▸ Task prompt
Where a line of the data below has the string "console", copy that line.

▸ Material provided
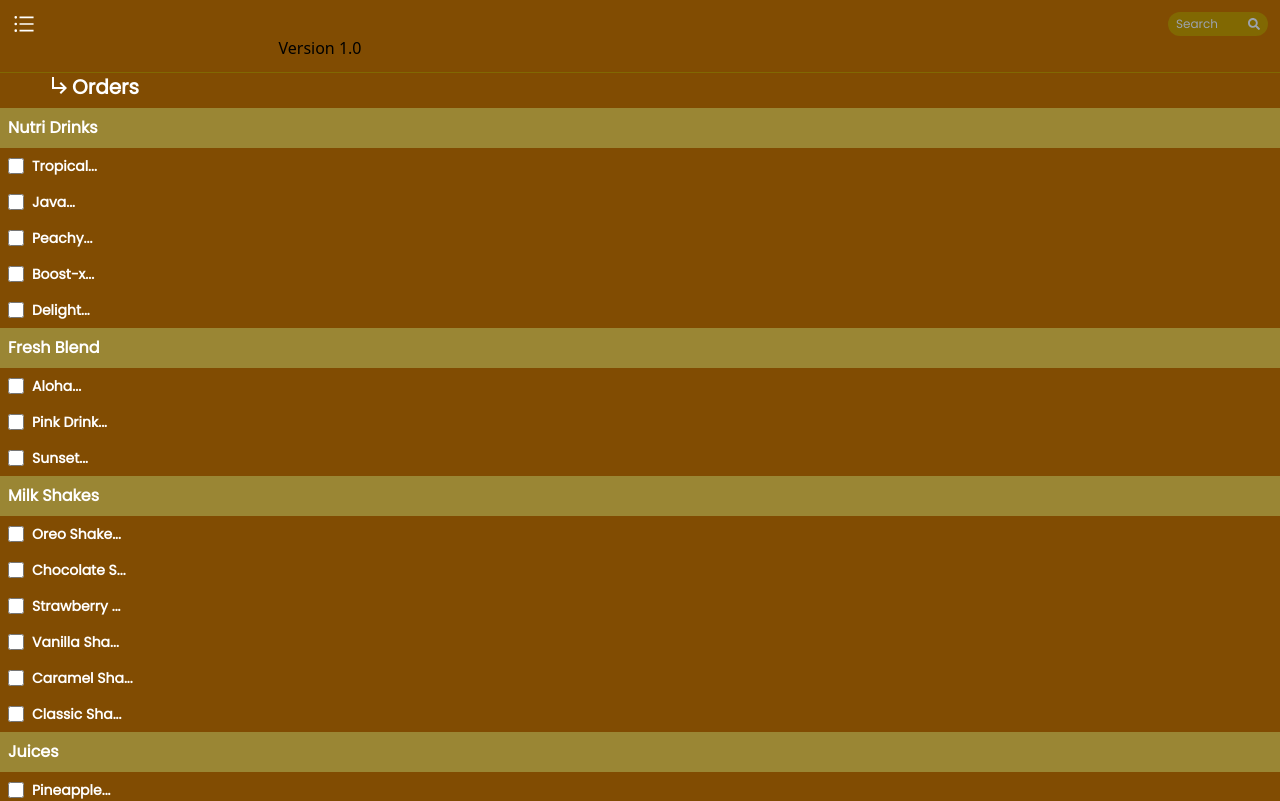
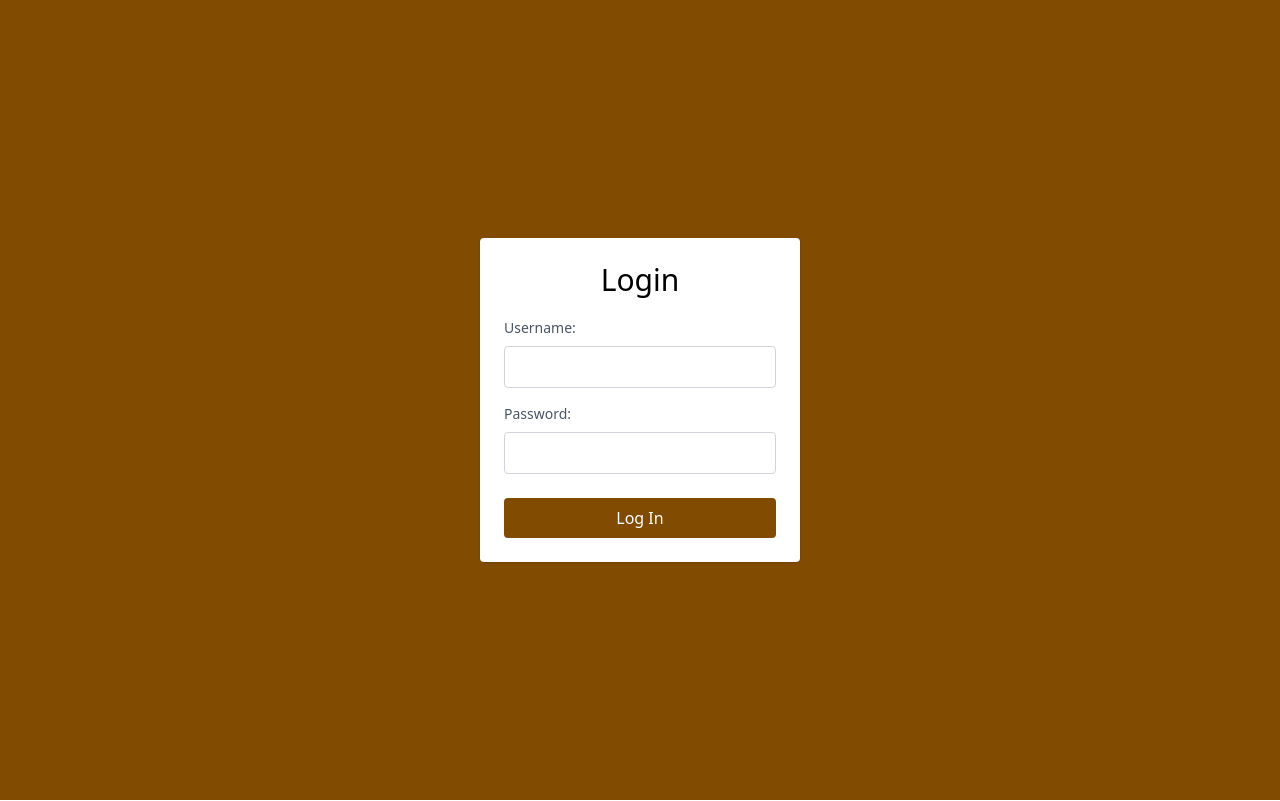
Before and after one commit to nowyouseeme1234/creamnbeans_repo, a React (Vite) app in the folder CnBs/: page / in a window 1280 px wide. Shown: the top 801 px of the page. Built offline with nearby package versions, Linux system fonts and the light colour scheme.

Commit message:
added a not so working login page

```diff
--- a/CnBs/src/App.jsx
+++ b/CnBs/src/App.jsx
@@ -2,6 +2,7 @@ import React from 'react'
 import { BrowserRouter, Routes, Route } from 'react-router-dom'
 import Orders from './components/Orders/Orders'
 import History from './components/History/History'
+import Login from './components/Login/Login'
 
 
 const App = () => {
@@ -9,7 +10,7 @@ const App = () => {
     <div>
       <BrowserRouter>
       <Routes>
-        <Route index element={<Orders/>}></Route>
+        <Route index element={<Login/>}></Route>
         <Route path='/orders' element={<Orders/>}></Route>
         <Route path='/history' element={<History/>}></Route>
         </Routes>
--- /dev/null
+++ b/CnBs/src/components/Login/Login.jsx
@@ -0,0 +1,79 @@
+import React, { useState } from 'react';
+import axios from 'axios';
+import { useNavigate } from 'react-router-dom';
+
+const Login = () => {
+  const [username, setUsername] = useState('');
+  const [password, setPassword] = useState('');
+  const [error, setError] = useState('')
+  const navigate = useNavigate();
+
+  const handleUsernameChange = (e) => {
+    setUsername(e.target.value);
+  };
+
+  const handlePasswordChange = (e) => {
+    setPassword(e.target.value);
+  };
+
+  const handleSubmit = (e) => {
+    e.preventDefault();
+    axios.post("https://creamnbeans-repo-server.vercel.app/login", {username, password}).then(result=>{
+        if(result.data.Status){
+            navigate("/orders")
+        }
+        else{
+            setError(`${result.data.Result}`)
+        }
+
+    }).catch( error =>{
+        console.log(error)
+        setError("An error occurred during login.");
+    })
+  };
+
+  return (
+    <div className="flex justify-center items-center h-screen bg-primary">
+      <div className="w-80 p-6 bg-white rounded shadow">
+        <h2 className="text-3xl mb-4 text-center">Login</h2>
+        <div className='text-red-500 my-5'>{error}</div>
+        <form onSubmit={handleSubmit}>
+          <div className="mb-4">
+            <label htmlFor="username" className="block mb-2 text-sm font-medium text-gray-600">Username:</label>
+            <input
+              type="text"
+              id="username"
+              name="username"
+              value={username}
+              onChange={handleUsernameChange}
+              className="w-full p-2 border border-gray-300 rounded focus:outline-none"
+              required
+            />
+          </div>
+          <div className="mb-6">
+            <label htmlFor="password" className="block mb-2 text-sm font-medium text-gray-600">Password:</label>
+            <input
+              type="password"
+              id="password"
+              name="password"
+              value={password}
+              onChange={handlePasswordChange}
+              className="w-full p-2 border border-gray-300 rounded focus:outline-none"
+              required
+            />
+          </div>
+          <div className="text-center">
+            <button
+              type="submit"
+              className="w-full py-2 px-4 bg-primary text-white rounded hover:shadow-lg"
+            >
+              Log In
+            </button>
+          </div>
+        </form>
+      </div>
+    </div>
+  );
+};
+
+export default Login;
--- a/CnBs/src/components/Menu/Menu.jsx
+++ b/CnBs/src/components/Menu/Menu.jsx
@@ -204,6 +204,8 @@ const menuList = [
 
 const Menu = () => {
     let totalPrice = 0;
+    let p = 0;
+    let q = 0;
     const [values, setValues] = useState({
         orders: {},
         totalQuantity: 0,
@@ -272,6 +274,14 @@ const Menu = () => {
             toGo: itemDetails.toGo,
             rivo: itemDetails.rivo,
         }));
+        if (ordersToSend.length > 0)
+            {
+                console.log(ordersToSend[0].quantity ?? 0)
+        p = ordersToSend[0].price ??0;
+        q = ordersToSend[0].quantity ?? 0;
+            }
+
+        if (p > 0 && q > 0) {
             axios.post('https://creamnbeans-repo-server.vercel.app/order', ordersToSend).then((result) => {
                 console.log(result.data);
                 // Reset the values after successful submission
@@ -280,6 +290,9 @@ const Menu = () => {
                     totalQuantity: 0,
                 });
             }).catch((err) => console.log(err));
+            alert(`Order recorded successfully`)
+        }
+        else alert(`NOTHING TO CONFIRM!`)
     };
     const handleCheckBtn = () => {
         setIsModalOpen(true)
```
Also changed, not shown: 2 other files (tests, documents, lock files or other folders). Lines whose indentation alone changed are shown as unchanged.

▸ Written reply
+        console.log(error)
+                console.log(ordersToSend[0].quantity ?? 0)
                 console.log(result.data);
             }).catch((err) => console.log(err));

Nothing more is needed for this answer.